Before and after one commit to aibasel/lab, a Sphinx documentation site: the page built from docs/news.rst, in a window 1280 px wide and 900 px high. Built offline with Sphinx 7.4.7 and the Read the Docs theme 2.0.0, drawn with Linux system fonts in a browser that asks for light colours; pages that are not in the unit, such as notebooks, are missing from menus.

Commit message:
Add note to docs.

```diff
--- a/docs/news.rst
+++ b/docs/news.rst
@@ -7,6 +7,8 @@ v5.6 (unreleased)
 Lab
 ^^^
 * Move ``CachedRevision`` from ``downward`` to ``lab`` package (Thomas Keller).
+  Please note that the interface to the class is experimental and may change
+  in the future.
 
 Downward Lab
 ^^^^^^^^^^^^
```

★ ★ ★ ★ ★ ★ ★

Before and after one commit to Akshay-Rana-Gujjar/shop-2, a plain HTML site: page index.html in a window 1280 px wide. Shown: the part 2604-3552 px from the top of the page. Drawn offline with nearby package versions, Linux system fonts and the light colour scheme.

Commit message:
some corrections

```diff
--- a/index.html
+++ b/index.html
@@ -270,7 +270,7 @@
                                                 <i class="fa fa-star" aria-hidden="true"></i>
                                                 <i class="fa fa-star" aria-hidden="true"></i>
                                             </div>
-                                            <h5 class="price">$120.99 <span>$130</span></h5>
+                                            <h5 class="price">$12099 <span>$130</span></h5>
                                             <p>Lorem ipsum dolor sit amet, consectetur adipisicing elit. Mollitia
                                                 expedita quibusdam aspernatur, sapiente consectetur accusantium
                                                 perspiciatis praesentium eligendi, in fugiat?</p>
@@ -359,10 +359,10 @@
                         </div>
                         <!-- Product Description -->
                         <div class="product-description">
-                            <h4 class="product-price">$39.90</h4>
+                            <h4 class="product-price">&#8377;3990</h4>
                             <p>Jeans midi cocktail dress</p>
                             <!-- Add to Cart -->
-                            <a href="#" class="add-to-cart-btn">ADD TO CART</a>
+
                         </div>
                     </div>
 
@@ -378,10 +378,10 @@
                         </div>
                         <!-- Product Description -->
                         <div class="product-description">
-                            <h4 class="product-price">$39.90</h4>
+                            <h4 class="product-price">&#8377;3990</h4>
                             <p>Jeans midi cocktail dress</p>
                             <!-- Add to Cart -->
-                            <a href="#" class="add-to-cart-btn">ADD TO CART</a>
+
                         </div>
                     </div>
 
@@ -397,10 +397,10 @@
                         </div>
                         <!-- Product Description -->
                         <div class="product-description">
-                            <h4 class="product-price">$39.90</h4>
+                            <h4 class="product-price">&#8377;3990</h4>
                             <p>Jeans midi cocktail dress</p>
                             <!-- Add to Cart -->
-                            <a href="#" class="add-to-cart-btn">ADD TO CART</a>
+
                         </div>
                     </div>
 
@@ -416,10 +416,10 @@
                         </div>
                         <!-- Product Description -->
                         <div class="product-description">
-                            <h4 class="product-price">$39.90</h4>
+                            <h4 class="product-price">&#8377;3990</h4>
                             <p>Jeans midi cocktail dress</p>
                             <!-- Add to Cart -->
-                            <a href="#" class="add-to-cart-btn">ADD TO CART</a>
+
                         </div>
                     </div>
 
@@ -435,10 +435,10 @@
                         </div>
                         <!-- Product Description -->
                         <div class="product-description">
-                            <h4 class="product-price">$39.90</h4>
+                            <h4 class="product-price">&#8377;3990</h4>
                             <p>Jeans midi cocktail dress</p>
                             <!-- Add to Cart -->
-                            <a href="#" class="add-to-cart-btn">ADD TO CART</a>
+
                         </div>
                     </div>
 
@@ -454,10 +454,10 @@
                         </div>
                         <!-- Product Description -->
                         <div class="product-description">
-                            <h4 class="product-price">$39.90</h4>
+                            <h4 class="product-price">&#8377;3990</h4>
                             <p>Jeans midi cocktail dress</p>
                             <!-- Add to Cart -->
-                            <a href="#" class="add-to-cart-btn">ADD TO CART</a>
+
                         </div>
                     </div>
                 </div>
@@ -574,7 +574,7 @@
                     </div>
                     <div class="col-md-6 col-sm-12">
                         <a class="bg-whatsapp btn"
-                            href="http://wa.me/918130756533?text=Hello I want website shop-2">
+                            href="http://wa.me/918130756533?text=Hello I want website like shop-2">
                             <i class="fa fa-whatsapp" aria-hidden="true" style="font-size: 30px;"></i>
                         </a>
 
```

★ ★ ★ ★ ★ ★ ★

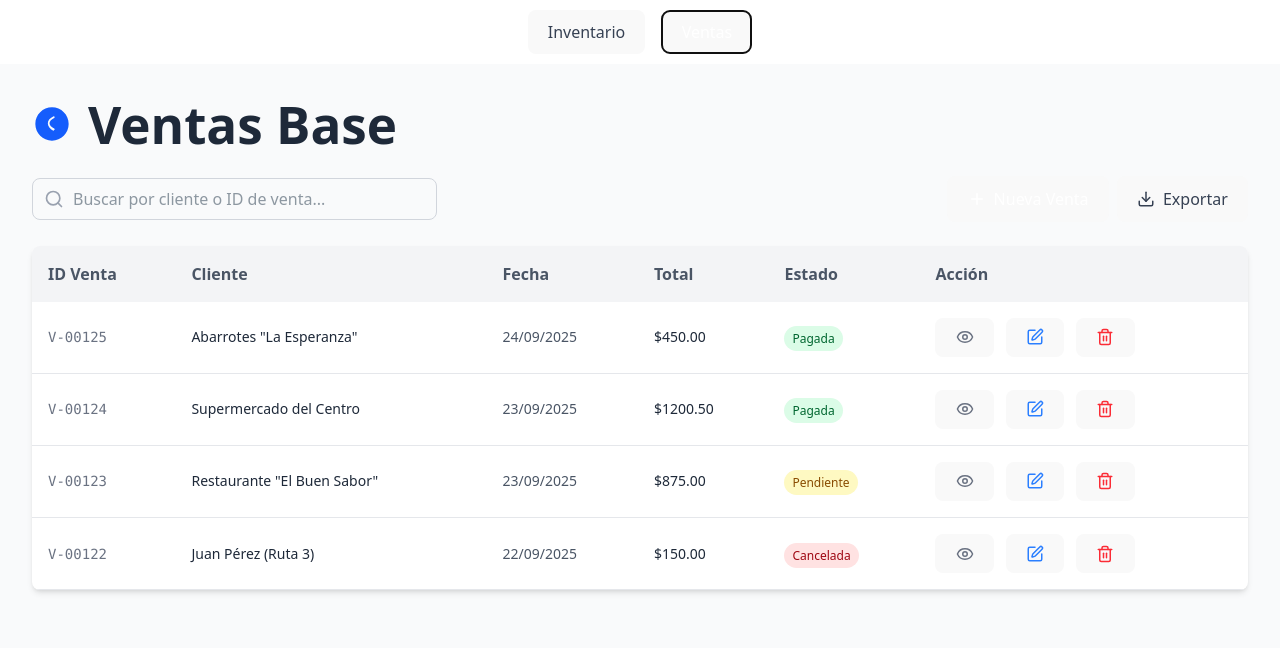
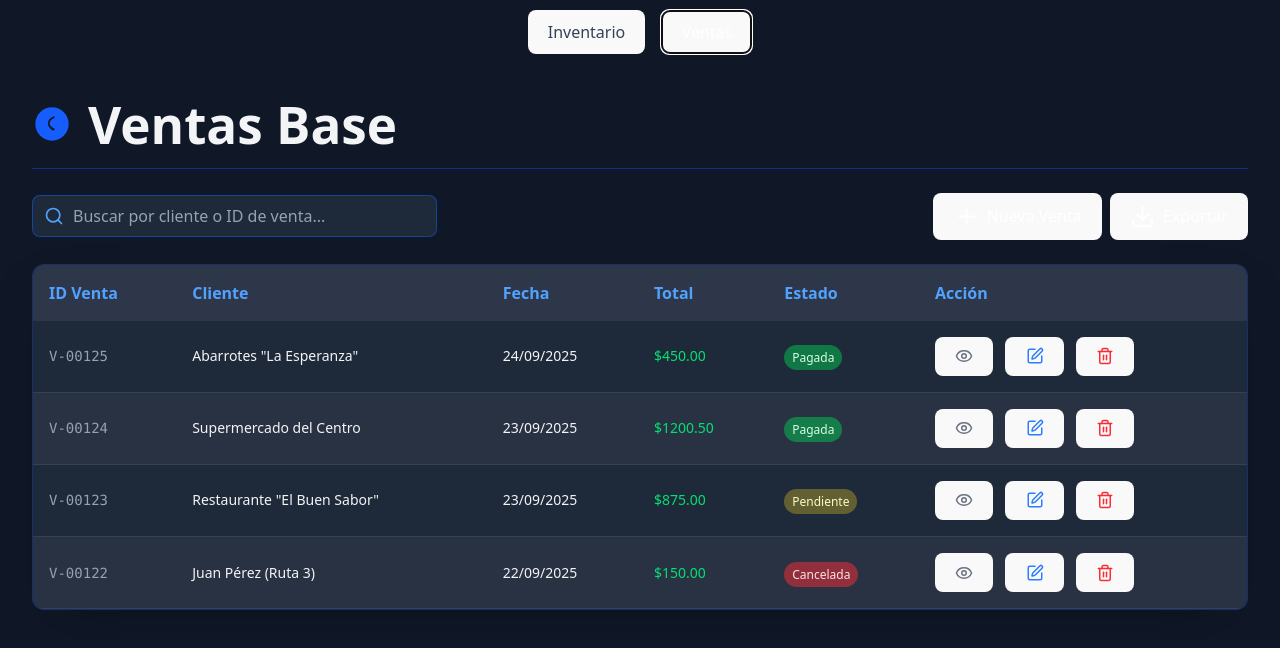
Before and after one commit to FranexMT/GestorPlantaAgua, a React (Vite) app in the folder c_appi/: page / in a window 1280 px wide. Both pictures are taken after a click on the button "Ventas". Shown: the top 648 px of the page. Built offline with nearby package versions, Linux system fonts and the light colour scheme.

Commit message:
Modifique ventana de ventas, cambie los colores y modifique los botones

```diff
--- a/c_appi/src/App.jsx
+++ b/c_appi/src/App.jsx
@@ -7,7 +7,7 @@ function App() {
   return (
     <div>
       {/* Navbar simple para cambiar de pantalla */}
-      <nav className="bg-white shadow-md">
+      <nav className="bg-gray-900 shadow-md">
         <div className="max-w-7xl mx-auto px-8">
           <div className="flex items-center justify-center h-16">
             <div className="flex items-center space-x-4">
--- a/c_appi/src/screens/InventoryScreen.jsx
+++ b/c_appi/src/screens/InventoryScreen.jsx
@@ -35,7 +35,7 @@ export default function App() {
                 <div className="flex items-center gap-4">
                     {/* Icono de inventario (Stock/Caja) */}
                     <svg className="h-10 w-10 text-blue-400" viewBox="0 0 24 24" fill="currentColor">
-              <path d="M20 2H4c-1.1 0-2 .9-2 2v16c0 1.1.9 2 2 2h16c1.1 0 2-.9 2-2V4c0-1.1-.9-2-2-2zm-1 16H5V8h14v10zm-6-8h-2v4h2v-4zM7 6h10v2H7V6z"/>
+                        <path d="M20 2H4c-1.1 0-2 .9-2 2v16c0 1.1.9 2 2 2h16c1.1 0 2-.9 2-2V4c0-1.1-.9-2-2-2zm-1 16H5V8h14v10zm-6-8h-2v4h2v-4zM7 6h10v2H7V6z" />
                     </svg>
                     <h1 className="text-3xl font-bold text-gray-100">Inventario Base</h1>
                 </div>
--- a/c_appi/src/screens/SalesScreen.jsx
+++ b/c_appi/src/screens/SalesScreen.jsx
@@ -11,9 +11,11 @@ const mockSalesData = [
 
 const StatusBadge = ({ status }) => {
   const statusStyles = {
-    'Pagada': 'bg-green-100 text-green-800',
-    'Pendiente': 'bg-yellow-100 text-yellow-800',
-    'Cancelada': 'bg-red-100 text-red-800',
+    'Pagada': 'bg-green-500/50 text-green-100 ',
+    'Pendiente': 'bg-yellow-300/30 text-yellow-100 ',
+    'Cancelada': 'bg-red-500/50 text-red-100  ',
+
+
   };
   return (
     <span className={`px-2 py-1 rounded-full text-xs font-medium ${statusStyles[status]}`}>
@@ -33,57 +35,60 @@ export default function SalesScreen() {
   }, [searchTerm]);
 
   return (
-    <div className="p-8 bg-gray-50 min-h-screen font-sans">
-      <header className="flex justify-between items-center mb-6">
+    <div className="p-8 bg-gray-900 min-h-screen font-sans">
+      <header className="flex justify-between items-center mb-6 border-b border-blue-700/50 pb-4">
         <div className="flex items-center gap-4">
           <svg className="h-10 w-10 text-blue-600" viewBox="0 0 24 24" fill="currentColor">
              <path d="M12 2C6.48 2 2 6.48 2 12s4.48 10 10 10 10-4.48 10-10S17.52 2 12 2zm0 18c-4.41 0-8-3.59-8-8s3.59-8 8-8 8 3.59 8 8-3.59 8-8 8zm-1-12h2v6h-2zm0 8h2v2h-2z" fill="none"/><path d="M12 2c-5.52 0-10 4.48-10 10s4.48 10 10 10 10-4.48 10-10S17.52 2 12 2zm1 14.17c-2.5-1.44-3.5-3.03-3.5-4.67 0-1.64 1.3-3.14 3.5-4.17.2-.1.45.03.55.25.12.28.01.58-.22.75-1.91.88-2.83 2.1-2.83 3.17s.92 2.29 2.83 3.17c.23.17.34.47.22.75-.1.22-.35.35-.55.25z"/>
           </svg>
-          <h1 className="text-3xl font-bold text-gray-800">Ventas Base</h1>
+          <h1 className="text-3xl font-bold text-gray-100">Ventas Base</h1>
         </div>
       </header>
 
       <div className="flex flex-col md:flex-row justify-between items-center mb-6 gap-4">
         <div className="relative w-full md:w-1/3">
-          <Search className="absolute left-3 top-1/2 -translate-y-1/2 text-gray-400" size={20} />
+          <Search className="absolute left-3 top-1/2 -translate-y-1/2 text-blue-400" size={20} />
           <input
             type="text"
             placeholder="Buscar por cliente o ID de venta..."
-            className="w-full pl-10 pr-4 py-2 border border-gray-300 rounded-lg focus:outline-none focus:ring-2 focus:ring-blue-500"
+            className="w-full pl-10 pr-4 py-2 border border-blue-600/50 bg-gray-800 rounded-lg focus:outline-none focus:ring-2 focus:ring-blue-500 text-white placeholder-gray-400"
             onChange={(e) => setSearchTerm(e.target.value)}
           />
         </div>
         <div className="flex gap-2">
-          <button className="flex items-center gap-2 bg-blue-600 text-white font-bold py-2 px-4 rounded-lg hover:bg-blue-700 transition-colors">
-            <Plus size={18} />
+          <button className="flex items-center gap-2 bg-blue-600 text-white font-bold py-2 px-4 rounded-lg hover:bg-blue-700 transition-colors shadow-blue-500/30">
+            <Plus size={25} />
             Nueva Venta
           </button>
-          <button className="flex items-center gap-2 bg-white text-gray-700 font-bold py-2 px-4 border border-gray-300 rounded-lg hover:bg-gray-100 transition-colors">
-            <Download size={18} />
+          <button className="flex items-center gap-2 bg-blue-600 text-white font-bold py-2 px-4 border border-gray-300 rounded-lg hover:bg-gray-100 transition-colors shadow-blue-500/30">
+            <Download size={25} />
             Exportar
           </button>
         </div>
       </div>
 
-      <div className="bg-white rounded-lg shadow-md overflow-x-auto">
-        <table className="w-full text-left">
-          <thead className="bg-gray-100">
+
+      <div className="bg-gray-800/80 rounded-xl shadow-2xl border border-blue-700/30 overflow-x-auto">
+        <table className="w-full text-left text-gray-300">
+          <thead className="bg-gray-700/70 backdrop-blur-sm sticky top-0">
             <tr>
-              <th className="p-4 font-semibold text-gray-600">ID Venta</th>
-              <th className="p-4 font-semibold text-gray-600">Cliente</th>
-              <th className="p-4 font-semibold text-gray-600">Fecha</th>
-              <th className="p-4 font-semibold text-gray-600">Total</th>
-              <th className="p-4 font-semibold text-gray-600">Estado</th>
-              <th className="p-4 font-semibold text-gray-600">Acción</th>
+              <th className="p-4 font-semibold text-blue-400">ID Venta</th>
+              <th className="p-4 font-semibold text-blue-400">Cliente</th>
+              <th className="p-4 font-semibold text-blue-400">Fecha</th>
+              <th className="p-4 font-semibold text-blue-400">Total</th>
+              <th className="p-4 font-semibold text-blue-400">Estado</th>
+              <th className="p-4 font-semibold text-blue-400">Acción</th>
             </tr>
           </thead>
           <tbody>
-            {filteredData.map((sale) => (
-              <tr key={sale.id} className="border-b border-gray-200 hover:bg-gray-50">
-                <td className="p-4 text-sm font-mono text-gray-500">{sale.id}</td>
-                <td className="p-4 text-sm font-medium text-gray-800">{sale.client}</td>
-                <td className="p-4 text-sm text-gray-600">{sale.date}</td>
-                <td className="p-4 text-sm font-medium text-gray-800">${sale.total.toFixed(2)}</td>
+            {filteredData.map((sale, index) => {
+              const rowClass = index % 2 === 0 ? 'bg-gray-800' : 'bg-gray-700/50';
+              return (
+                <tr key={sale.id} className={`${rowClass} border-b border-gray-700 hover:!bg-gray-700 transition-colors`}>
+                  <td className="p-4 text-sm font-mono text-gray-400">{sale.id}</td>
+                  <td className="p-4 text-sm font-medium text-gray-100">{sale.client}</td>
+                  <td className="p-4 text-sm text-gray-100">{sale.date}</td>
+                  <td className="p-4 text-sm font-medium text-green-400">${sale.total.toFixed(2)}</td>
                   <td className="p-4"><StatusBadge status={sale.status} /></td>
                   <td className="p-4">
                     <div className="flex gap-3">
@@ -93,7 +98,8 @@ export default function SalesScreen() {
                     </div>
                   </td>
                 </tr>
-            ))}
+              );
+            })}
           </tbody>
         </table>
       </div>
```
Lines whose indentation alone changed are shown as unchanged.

★ ★ ★ ★ ★ ★ ★

Task requirements –
Across the whole listing, tally the lines that include the string "thead". Reply with the number only.

Answer for the task –
3